Cons: While Riley is one of the most respected offensive coaches in the game, he is embarking on a new adventure in the Pac-12. The Sooners steadily declined over Riley's tenure, finishing off with a disappointing 10-2 campaign in 2021 behind wildly inconsistent offensive performance. 

Despite recruiting elite receiver talent, Riley's Sooners ranked just No. 33 in passing offense during a frustrating season. Marvin Mims was the only receiver to go over 700 yards receiving. After sending CeeDee Lamb to the Cowboys in the first round of the 2020 draft, Riley's only other drafted receiver was Michael Woods in the sixth round in 2022. 

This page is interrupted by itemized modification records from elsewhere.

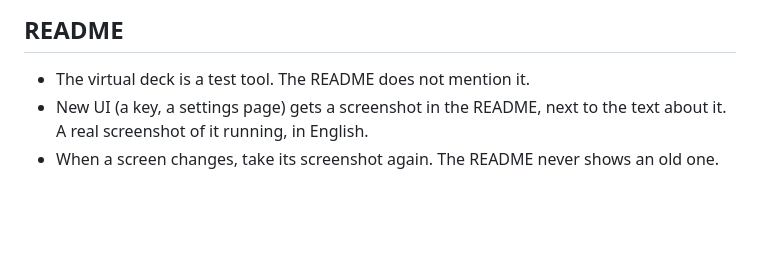
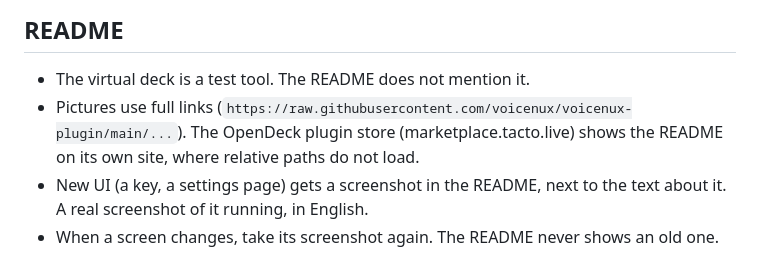
Before and after one commit to OpenActionMirrors/de.felitendo.voicenux, a Markdown page: CLAUDE.md, the part around the change. Rendered like a GitHub page; blank space fills up the shorter version.

Commit message:
docs: use full picture links

```diff
--- a/CLAUDE.md
+++ b/CLAUDE.md
@@ -117,6 +117,9 @@ release is just a sentence or two. Write for users: what they notice, not how th
 ## README
 
 - The virtual deck is a test tool. The README does not mention it.
+- Pictures use full links (`https://raw.githubusercontent.com/voicenux/voicenux-plugin/main/...`).
+  The OpenDeck plugin store (marketplace.tacto.live) shows the README on its own site, where
+  relative paths do not load.
 - New UI (a key, a settings page) gets a screenshot in the README, next to the
   text about it. A real screenshot of it running, in English.
 - When a screen changes, take its screenshot again. The README never shows an old one.
```
Also changed, not shown: README.md (+2 -2 lines).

While the expectations would be a blessing, it comes with a curse too. Anything short of 1,500 yards and 10 touchdowns would be seen as underachieving. From a team perspective, falling out of the playoff race would be underwhelming. The expectations are so high that they might be unreachable. Playing at USC will be much more of a boom-or-bust proposition than running it back at Pitt. 

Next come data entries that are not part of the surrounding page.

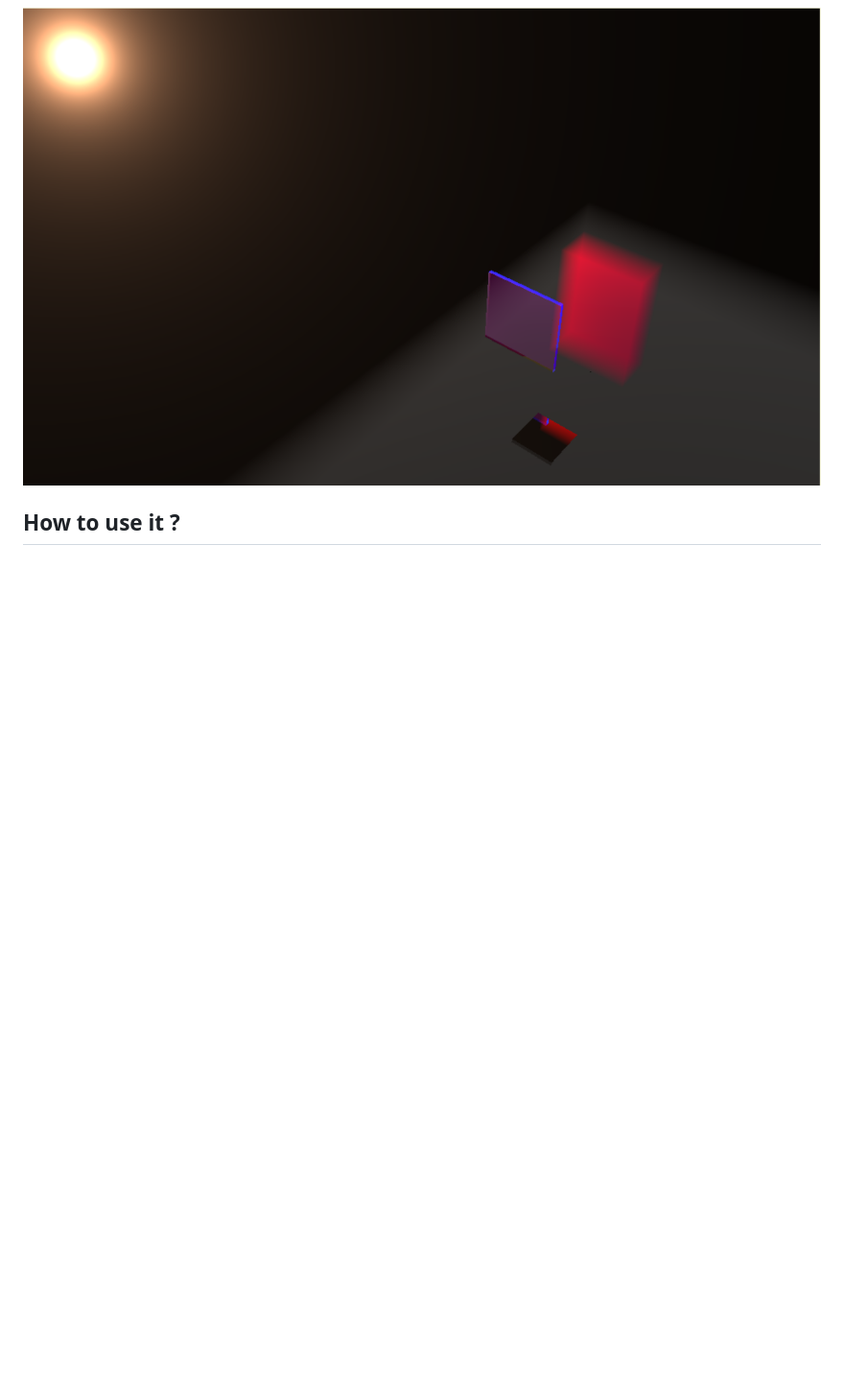
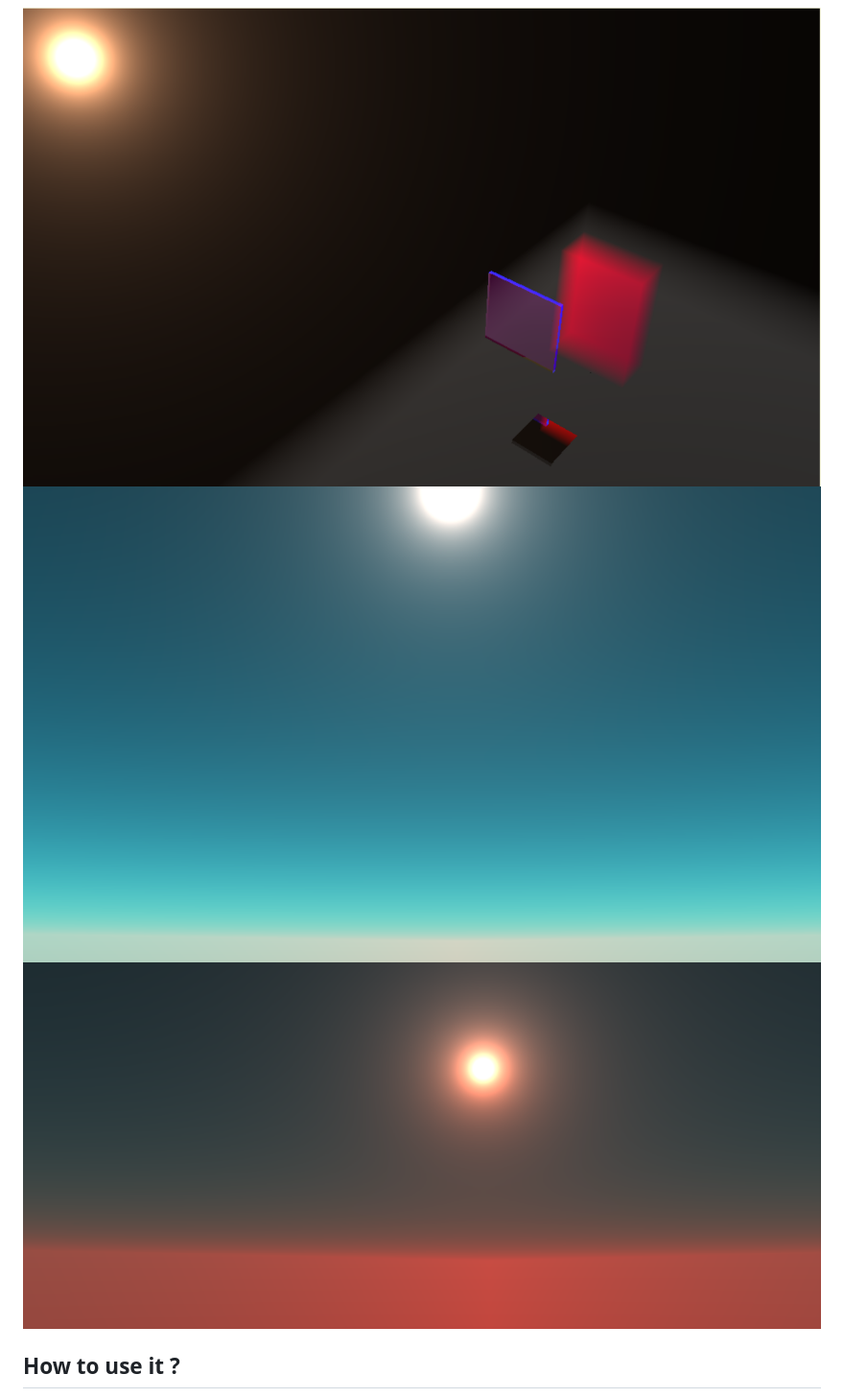
Before and after one commit to Naloween/Boxel_Engine, a Markdown page: README.md, the part around the change. Shown: that part at 96% size. Drawn GitHub-style; pictures changed too: images/screen2.png (added), images/screen3.png (added); blank space fills up the shorter version.

Commit message:
better images :)

```diff
--- a/README.md
+++ b/README.md
@@ -5,6 +5,8 @@
 An engine on browser that uses simplified raytracing running on GPU. This engine doesn't use triangles as models but boxels.
 
 <img src="images/screen_engine.png">
+<img src="images/screen2.png">
+<img src="images/screen3.png">
 
 ## How to use it ?
 
```
Also changed, not shown: 3 other files.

Dark horse options

Texas: The Longhorns have been active in the transfer portal, nabbing receivers Isaiah Neyor (Wyoming) and Agiye Hall (Alabama) to pair with freshman phenom Xavier Worthy. However, Addison would be a crown jewel for Steve Sarkisian's receiver room to pair with star quarterback Quinn Ewers. Of course, the Longhorns are also fresh off a 5-7 season. A move to Austin, Texas, comes with risk. 

Tennessee: The Vols have been one of the most notorious players in NIL so far, and Addison should quickly become a target of their money cannon. Hendon Hooker played exceptionally well to close the 2021 season and there are snaps available and 1,000-yard receiver Cedric Tillman is back, so adding Addison would make a dangerous combo. The one downside is offensive structure; Josh Heupel's spread offense isn't known for preparing players for NFL routes.  

Alabama: Nick Saban's offense is the most prolific producer of NFL talent in the country. Addison could guarantee that he will be physically developed at a freakish level in Alabama and can virtually lock down becoming a first-round pick by committing. However, Alabama added two of the best transfer receivers in the country this offseason. The Tide might decide they don't have space. 

Nebraska: The Cornhuskers' offense is in desperate need of speed and Addison is the best value on the market. Nebraska added two transfer receivers, but Scott Frost's program desperately needs talent to replace Samori Toure and become more dynamic. Nebraska also outbid Texas for a transfer in the last few days.